The expression and clinical significance of cancer stem cell (CSC) marker CD133 or prominin were analyzed by a study using immunohistochemical staining, in which it is observed that CD133 is highly expressed in HCC tissues. Interestingly, the high expression of CD133 was associated with the elevated AFP levels, indicating that CD133-positive HCC stem cells could be the probable reason behind AFP secretion in HCC. It is also reported that epithelial cell adhesion molecule (EpCAM) and AFP coexpressing HCC cells exhibit the features of CSCs and hepatocyte maturation lineages and also display stem cell-like gene expression. The previous studies also observed that a subset of HCC cells positive for EpCAM and AFP is characteristic of stem cell-like features and shows self-renewal capabilities. It is also suggested that these cells are tumor-initiating cells (TIL) by the in vivo transplantation experiments on mice, in which EpCAM and AFP-positive HCC cells were isolated from clinical samples of HCC tumors and inoculated to mice which later developed HCC tumors. Recent studies investigated the role of association and role of AFP in HCC metastasis, which reveal that AFP levels are significantly elevated in patients having intrahepatic and lung metastasis when compared to patients having no metastasis showing a high correlation between AFP and metastasis. Furthermore, the levels of AFP are significantly higher in patients having distant organ (lung) metastasis than intrahepatic metastasis and no metastasis. Interestingly, proteomic analysis of HCC tissue samples shows that the CSC marker EpCAM is coexpressed with the proteins involved in metastasis such as K19, MMP2, MMP9, and CXCR4. In vitro experiments with HCC cell lines also demonstrate that AFP promotes migration and invasion of HCC cells. Therefore, AFP-secreting cells in HCC tumor may represent poorly differentiated cells, including CSCs and undifferentiated HCC progenitor cells, which fail the normal hepatocyte function and promote the growth, progression, and metastasis of HCC.
AFP-NEGATIVE HCC CELLS SUBSIDIZE LIVER FUNCTION

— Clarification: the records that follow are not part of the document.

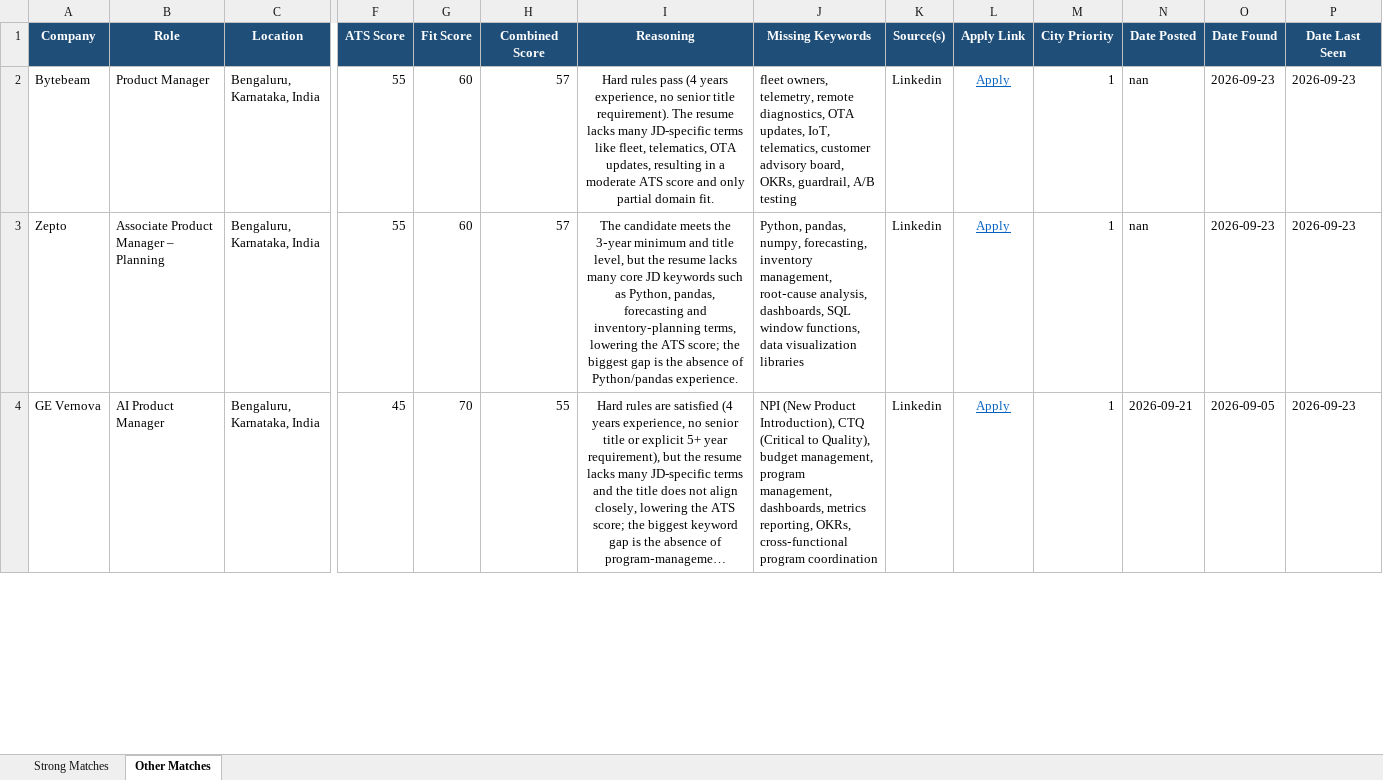
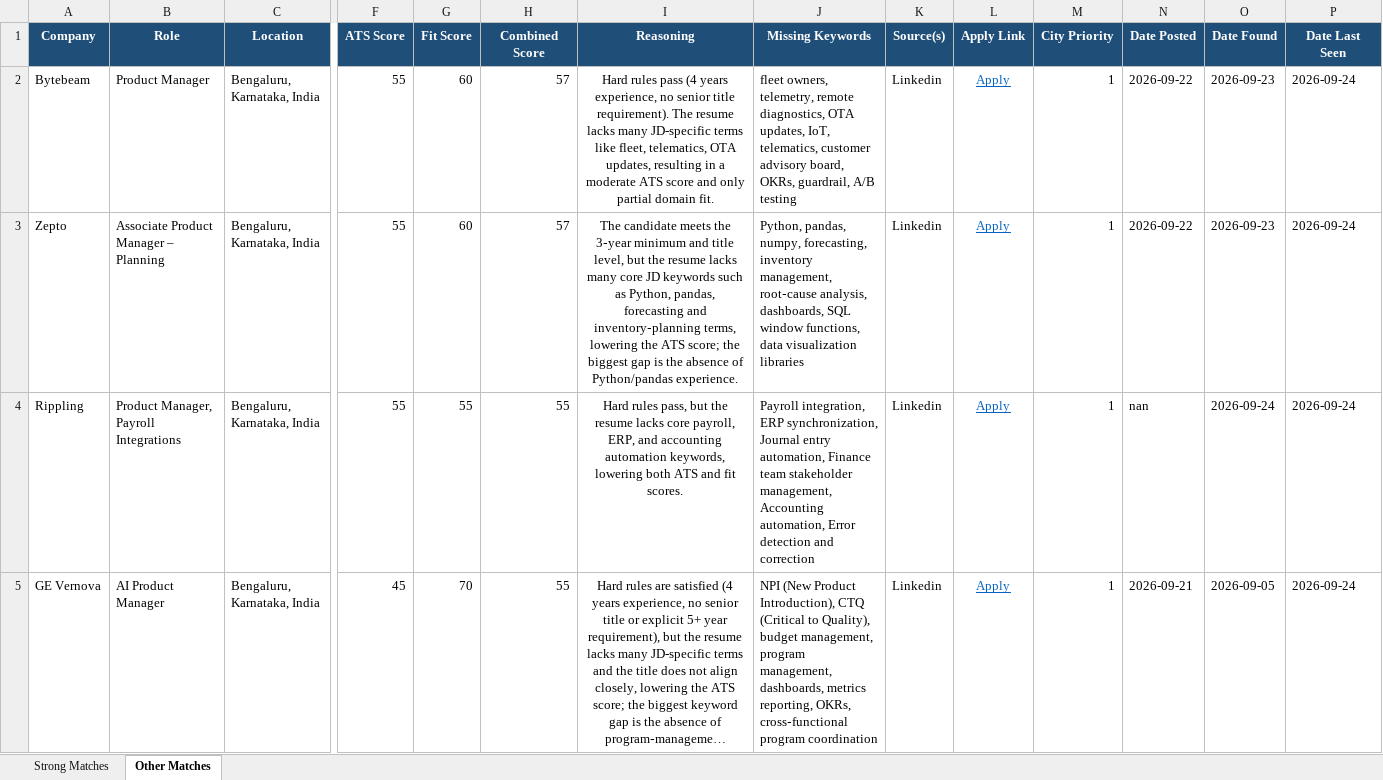
Before and after one commit to anirbanp19/Job-Tracker, an Excel workbook: output/jobs_master.xlsx, sheet Other Matches, drawn as a sheet; only a part is shown, gaps mark what is left out; long unchanged cells end in …; values as stored, in another font and other column widths than the file's, no borders; addresses are those after the commit; rows hold the shown columns only; the diff covers the shown part only; the diff names each change by its address in the sheet, - before the commit and + after, or states it on an @@ line.

```diff
--- a/output/jobs_master.xlsx (sheet Other Matches)
+++ b/output/jobs_master.xlsx (sheet Other Matches)
-N2:N3 (Date Posted): nan
+N2:N3 (Date Posted): 2026-09-22
-P2:P3 (Date Last Seen): 2026-09-23
+P2:P3 (Date Last Seen): 2026-09-24
+row 4: Rippling | Product Manager, Payroll Integrations | Bengaluru, Karnataka, India | 55 | 55 | 55 | Hard rules pass, but the resume lacks core payroll, ERP, and accounting automation keywords, lowering both ATS and fit scores. | Payroll integration, ERP synchronization, Journal entry automation, Finance team stakeholder management, Accounting automation, Error detection and correction | Linkedin | Apply | 1 | nan | 2026-09-24 | 2026-09-24
-P5 (Date Last Seen): 2026-09-23
+P5 (Date Last Seen): 2026-09-24
```
Also changed, not shown: 6 added rows, 3 removed rows and 35 edited cells elsewhere in this sheet, sheet Strong Matches, 1 other file.
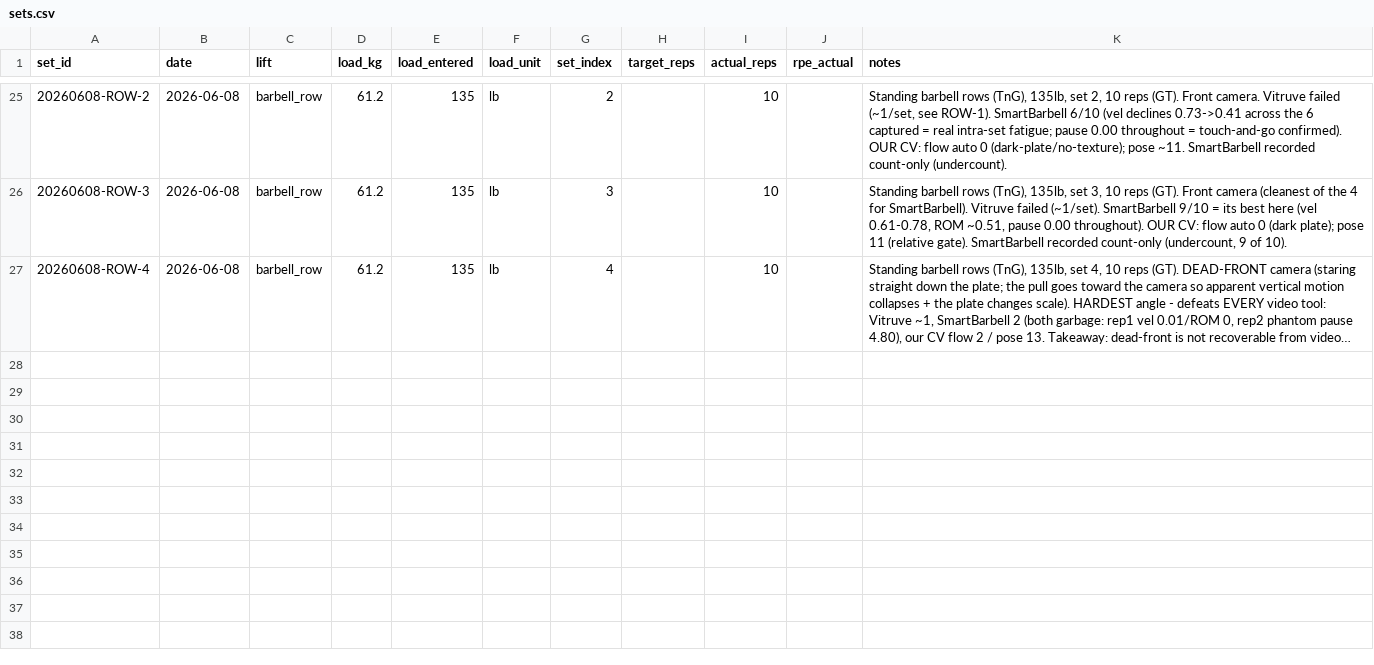
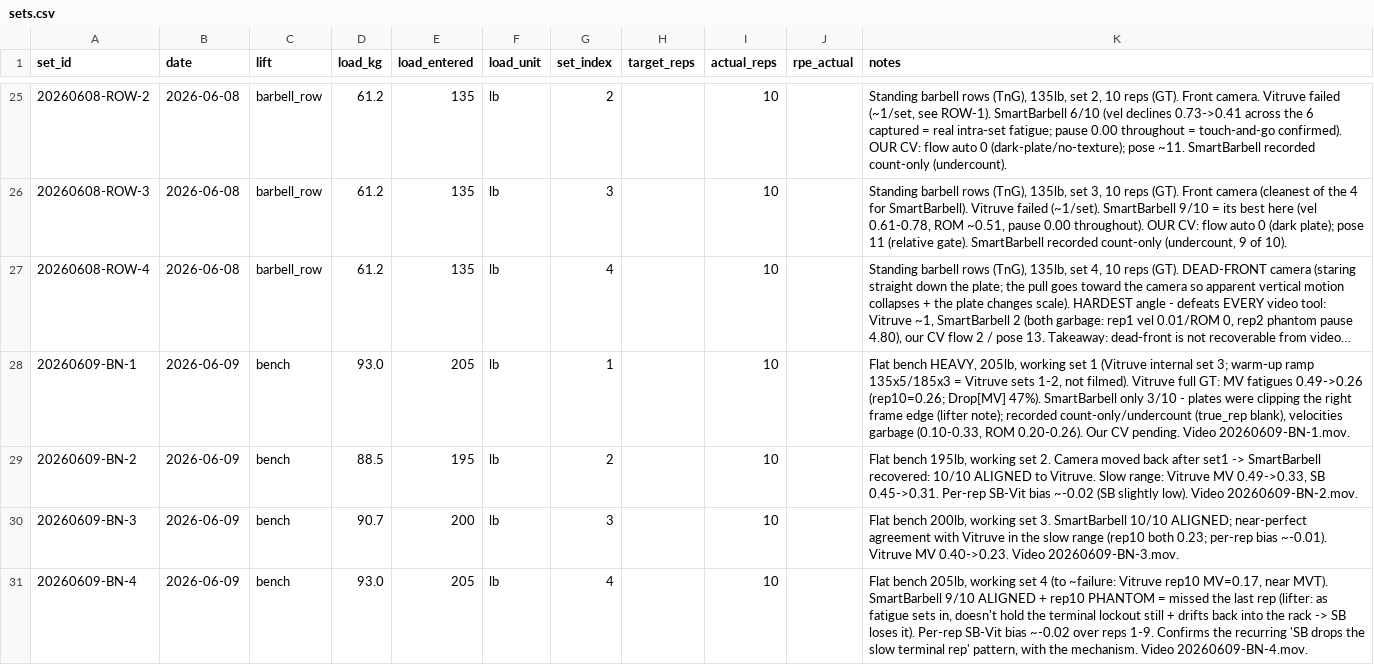
Before and after one commit to jimartter-git/vbt, a CSV file: dataset/sets.csv, drawn as a sheet; only a part is shown, gaps mark what is left out; long unchanged cells end in …; the diff names each change by its address in the sheet, - before the commit and + after, or states it on an @@ line.

```diff
--- a/dataset/sets.csv
+++ b/dataset/sets.csv
+row 28: 20260609-BN-1 | 2026-06-09 | bench | 93.0 | 205 | lb | 1 |  | 10 |  | Flat bench HEAVY, 205lb, working set 1 (Vitruve internal set 3; warm-up ramp 135x5/185x3 = Vitruve sets 1-2, not filmed). Vitruve full GT: MV fatigues 0.49->0.26 (rep10=0.26; Drop[MV] 47%). SmartBarbell only 3/10 - plates were clipping the right frame edge (lifter note); recorded count-only/undercount (true_rep blank), velocities garbage (0.10-0.33, ROM 0.20-0.26). Our CV pending. Video 20260609-BN-1.mov.
+row 29: 20260609-BN-2 | 2026-06-09 | bench | 88.5 | 195 | lb | 2 |  | 10 |  | Flat bench 195lb, working set 2. Camera moved back after set1 -> SmartBarbell recovered: 10/10 ALIGNED to Vitruve. Slow range: Vitruve MV 0.49->0.33, SB 0.45->0.31. Per-rep SB-Vit bias ~-0.02 (SB slightly low). Video 20260609-BN-2.mov.
+row 30: 20260609-BN-3 | 2026-06-09 | bench | 90.7 | 200 | lb | 3 |  | 10 |  | Flat bench 200lb, working set 3. SmartBarbell 10/10 ALIGNED; near-perfect agreement with Vitruve in the slow range (rep10 both 0.23; per-rep bias ~-0.01). Vitruve MV 0.40->0.23. Video 20260609-BN-3.mov.
+row 31: 20260609-BN-4 | 2026-06-09 | bench | 93.0 | 205 | lb | 4 |  | 10 |  | Flat bench 205lb, working set 4 (to ~failure: Vitruve rep10 MV=0.17, near MVT). SmartBarbell 9/10 ALIGNED + rep10 PHANTOM = missed the last rep (lifter: as fatigue sets in, doesn't hold the terminal lockout still + drifts back into the rack -> SB loses it). Per-rep SB-Vit bias ~-0.02 over reps 1-9. Confirms the recurring 'SB drops the slow terminal rep' pattern, with the mechanism. Video 20260609-BN-4.mov.
```
Also changed, not shown: dataset/raw_files.csv, 7 other files.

Almost one-third of HCC comprise tumors that do not produce AFP which has more favorable prognosis, superior survival, and low recurrence than AFP-producing HCCs. It is suggested that AFP is a remarkable biomarker to discriminate the biological behavior of HCC tumors with respect to aggressiveness, differentiation, and invasive characters. A retrospective study analyzed a total of 1173 HCC patient data by categorizing into groups based on low and high AFP levels. The results show that the functions of liver, such as albumin synthesis, were significantly higher in low AFP group than patients having high AFP levels. Moreover, the bilirubin levels were significantly lower in low AFP group when compare to HCC with high AFP levels. Considering the AFP as a marker poor differentiation, the high AFP-producing HCC is poorly differentiated and is more aggressive and invasive with less hepatocyte function. On the other hand, non-AFP-producing tumors are typically composed of well-differentiated cells with normal hepatocyte function and are less aggressive and invasive than poorly differentiated cells.
Differentiated HCC cells retain most of the normal functions of hepatocytes, such as synthetic activity, even after their transformation. The tumor component of the liver is capable of serving those retained functions which contribute to the whole organ function. A study reported the antithrombin III synthetic activity of liver in pre- and post-operative periods, which concludes that antithrombin III activity in serum was significantly decreased postoperatively when compared to pre-operative measurements. Another study clarifies on the notion that removal of tumor lowers the synthetic functions of liver by eliminating the tumor cells capable of normal synthetic activity. Measurements of thrombopoietin levels showed that post-operative increase in their levels is low in HCC when compared to cirrhotic patients after resection. In addition, the platelet count was decreased in HCC after surgery when compared to pre-operative platelet count. These observations create an impression, despite the fact that HCC tumors endure a threat to the physiological system, these tumors are not absolutely useless for the reason that their ability to serve partially to the whole organ function of liver is accountable. Especially, the non-AFP-producing tumors contain cells of normocytic phenotypes and may serve the liver function as well.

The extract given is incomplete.